Today, she and a colleague in Dalton, Ga., are responsible for repair and, yes, even placement on occasion of some phones for the company.
So where are these vanishing forms of communication? The biggest site for pay phones in Central Kentucky is the University of Kentucky, which has 70 Windstream pay phones scattered across campus. The city government is the next largest user with 35, of which nine are seasonal and found at swimming pools, Bishop said. Trailing the city is Keeneland, with 14.
Places such as airports tend to have some, but Bishop relayed what he most often sees when he's traveling. "When you're at an airport and see someone at the pay phone, it's usually because they're using the electric plug underneath it to charge their cellphone," he said.

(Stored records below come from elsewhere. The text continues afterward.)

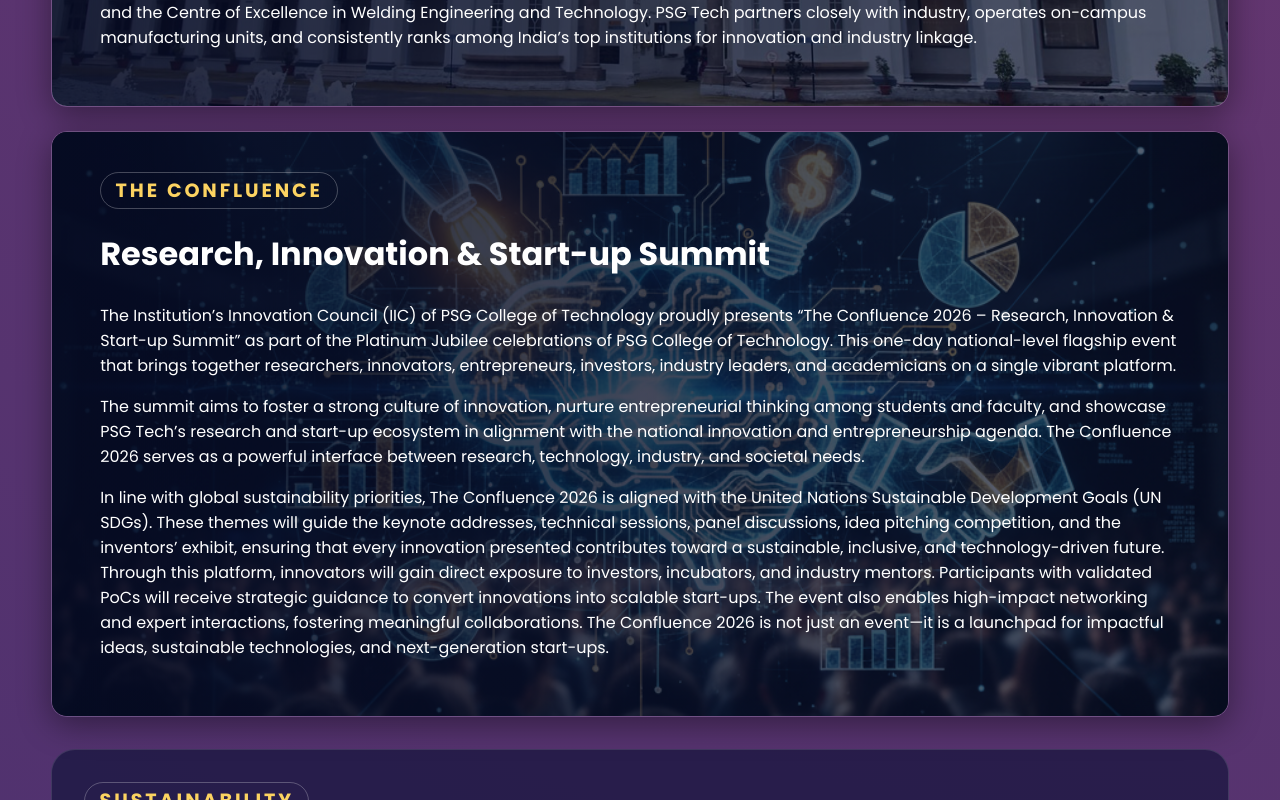
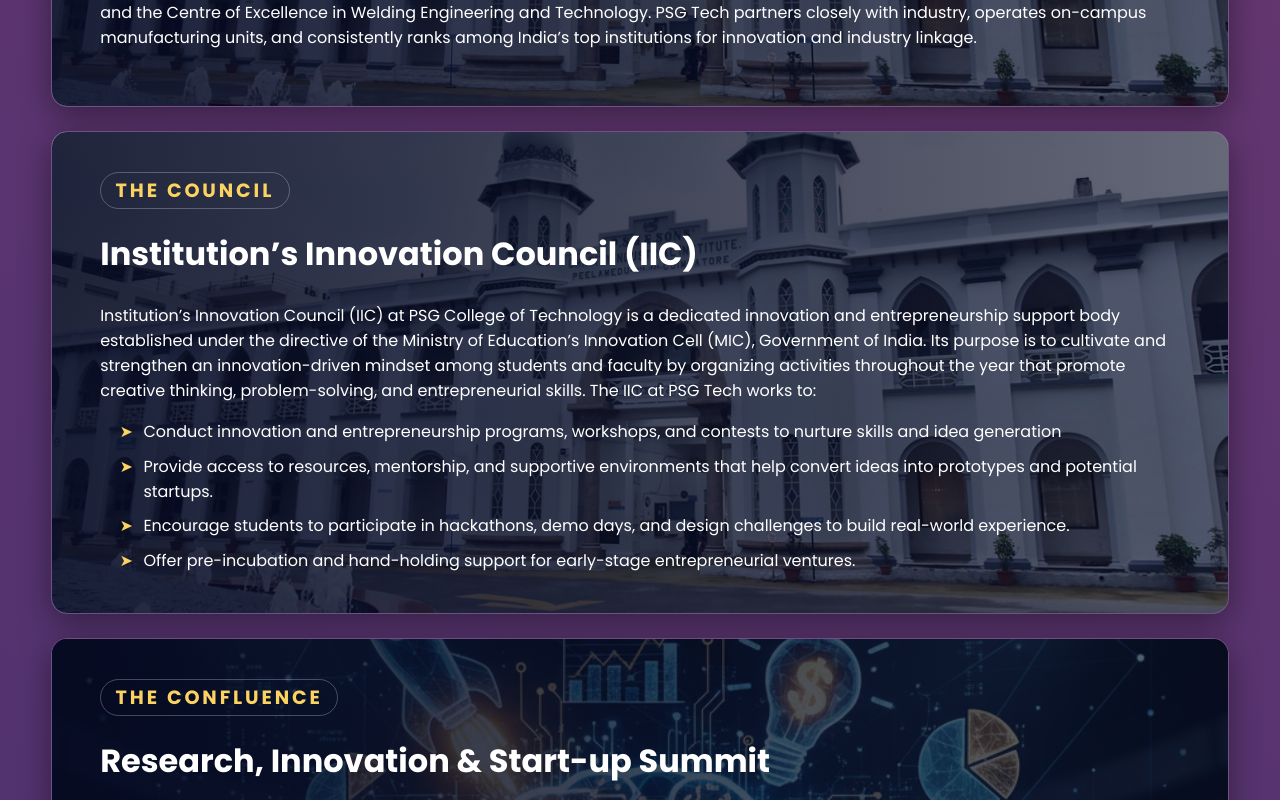
Before and after one commit to Rajeev260806/confluence_new, a React (Vite) app: page / in a window 1280 px wide. Shown: the part 1160-1960 px from the top of the page. Built offline with nearby package versions, Linux system fonts and the light colour scheme.

Commit message:
Update section heading styles and enhance IIC information with new content

```diff
--- a/src/App.css
+++ b/src/App.css
@@ -518,7 +518,7 @@
 }
 
 .section-heading h2 {
-  font-size: 1rem; /* Reduced from ~2.5rem/3rem */
+  font-size: 1.2rem; /* Reduced from ~2.5rem/3rem */
   margin-bottom: 0.5rem;
   line-height: 1.2;
 }
@@ -531,6 +531,13 @@
 .grid {
   display: grid;
   gap: 1.5rem;
+}
+
+#the-iic .section-heading h2
+{
+    font-size: 2rem !important;
+    line-height: 1.1;
+    font-weight: 800
 }
 
 .grid--four {
--- a/src/App.jsx
+++ b/src/App.jsx
@@ -95,7 +95,7 @@
 const ideaPitchRules = [
   'Open to students, innovators, researchers, and early-stage entrepreneurs.',
   'Individual or team participation (up to 4 members).',
-  'Submit a 150–200 word abstract during registration.',
+  ' The problem statement and the solution should be submitted online using only the provided template',
   'Only shortlisted submissions will be invited for the final pitch.',
   'Ideas must be original and not submitted elsewhere.',
   'Judging Criteria : Problem Solution fit, Innovation, Societal Impact, Product Market fit.',
@@ -440,7 +440,13 @@
 ]
 */}
 const aboutCollege = `PSG College of Technology (PSG Tech), established in 1951 by PSG & Sons' Charities, is an ISO 9001:2015 certified autonomous institution affiliated with Anna University, Chennai. Celebrating its Platinum Jubilee, PSG Tech offers 21 undergraduate and 24 postgraduate programs spanning Engineering and Technology, Computer Applications, Management Sciences, and Basic and Advanced Sciences. The campus hosts state-of-the-art Centers of Excellence including TIFAC-CORE in Product Design, Machine Tool Research Centre, Engineering Design Centre, Virtual Reality Centre, Tool and Die Centre, Centre for Nanotechnology, Centre for Robotics, Centre of Excellence in Artificial Intelligence and Software, Centre for Non-Linear Dynamics, Danfoss Centre of Excellence in Climate and Energy, and the Centre of Excellence in Welding Engineering and Technology. PSG Tech partners closely with industry, operates on-campus manufacturing units, and consistently ranks among India’s top institutions for innovation and industry linkage.`
-
+const aboutIIC = 'Institution’s Innovation Council (IIC) at PSG College of Technology is a dedicated innovation and entrepreneurship support body established under the directive of the Ministry of Education’s Innovation Cell (MIC), Government of India. Its purpose is to cultivate and strengthen an innovation-driven mindset among students and faculty by organizing activities throughout the year that promote creative thinking, problem-solving, and entrepreneurial skills. The IIC at PSG Tech works to:'
+const aboutIICPoints = [
+  'Conduct innovation and entrepreneurship programs, workshops, and contests to nurture skills and idea generation',
+  'Provide access to resources, mentorship, and supportive environments that help convert ideas into prototypes and potential startups.',
+  'Encourage students to participate in hackathons, demo days, and design challenges to build real-world experience.',
+  'Offer pre-incubation and hand-holding support for early-stage entrepreneurial ventures.',
+]
 const aboutEvent1 = "The Institution’s Innovation Council (IIC) of PSG College of Technology proudly presents “The Confluence 2026 – Research, Innovation & Start-up Summit” as part of the Platinum Jubilee celebrations of PSG College of Technology. This one-day national-level flagship event that brings together researchers, innovators, entrepreneurs, investors, industry leaders, and academicians on a single vibrant platform."
 const aboutEvent2 = "The summit aims to foster a strong culture of innovation, nurture entrepreneurial thinking among students and faculty, and showcase PSG Tech’s research and start-up ecosystem in alignment with the national innovation and entrepreneurship agenda. The Confluence 2026 serves as a powerful interface between research, technology, industry, and societal needs."
 const aboutEvent3 = "In line with global sustainability priorities, The Confluence 2026 is aligned with the United Nations Sustainable Development Goals (UN SDGs). These themes will guide the keynote addresses, technical sessions, panel discussions, idea pitching competition, and the inventors’ exhibit, ensuring that every innovation presented contributes toward a sustainable, inclusive, and technology-driven future. Through this platform, innovators will gain direct exposure to investors, incubators, and industry mentors. Participants with validated PoCs will receive strategic guidance to convert innovations into scalable start-ups. The event also enables high-impact networking and expert interactions, fostering meaningful collaborations. The Confluence 2026 is not just an event—it is a launchpad for impactful ideas, sustainable technologies, and next-generation start-ups."
@@ -675,6 +681,18 @@
         }}>
         <SectionHeading kicker="The College" title="PSG College of Technology" />
         <p>{aboutCollege}</p>
+      </div>
+
+        <div id="the-iic" className="wide-glass-card" style={{
+           '--bg-full': `linear-gradient(to right, rgba(5, 10, 35, 0.9), rgba(5, 10, 35, 0.6)), url(${myCollegePic})`
+        }}>
+        <SectionHeading kicker="The Council" title="Institution’s Innovation Council (IIC)" />
+        <p>{aboutIIC}</p>
+        <ul className="list list--arrow">
+            {aboutIICPoints.map((points) => (
+              <li key={points}>{points}</li>
+            ))}
+          </ul>
       </div>
 
       {/* 2. The Confluence Banner */}
```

"With our pay phone business now, it's as much a community service as a moneymaker," he said. "In fact, it's probably more of a community service."
Bishop said there might be some pay phones that still do pretty well, and those are typically in places where cellphones are barred, such as Eastern State Hospital in Lexington.
"I can assure you that not all of those 327 phones in Lexington are profitable on their own," he said.
For those still in service, it often might be because "they're out of sight and out of mind," he said. Most often, Windstream takes out the phones only if a customer requests they be removed or if they're vandalized.
And on the rare occasion that someone requests a phone be installed, it's not a cheap proposition, Windstream said.
Customers essentially rent the phones from Windstream and are responsible for collecting the money and taking care of any reports of trouble, Bishop said.
"The actual instrument is very expensive. We typically refurbish them, and even refurbished ones cost $300 to $1,000, depending on the model," Bishop said. "It's still a very expensive piece of equipment."
Windstream is not the only provider of pay phones in the area. When the business was deregulated in recent years, private companies and individuals began operating them. The state Public Service Commission requires the users to register "to let us know they're out there," said spokesman Andrew Melnykovych.
But the state doesn't require them to state how many phones they operate, "so we don't have a clear sense of how many are left," he said.
The PSC also has a system in place in which communities may request that a pay phone be installed if there isn't one and it's deemed to be in the public interest.
But since that program was put in place in 2004, there hasn't been a single application.
So when will the phones vanish completely?
"Right now, the community service is something to us," Bishop said. "We'll keep them out there as long as somebody needs them."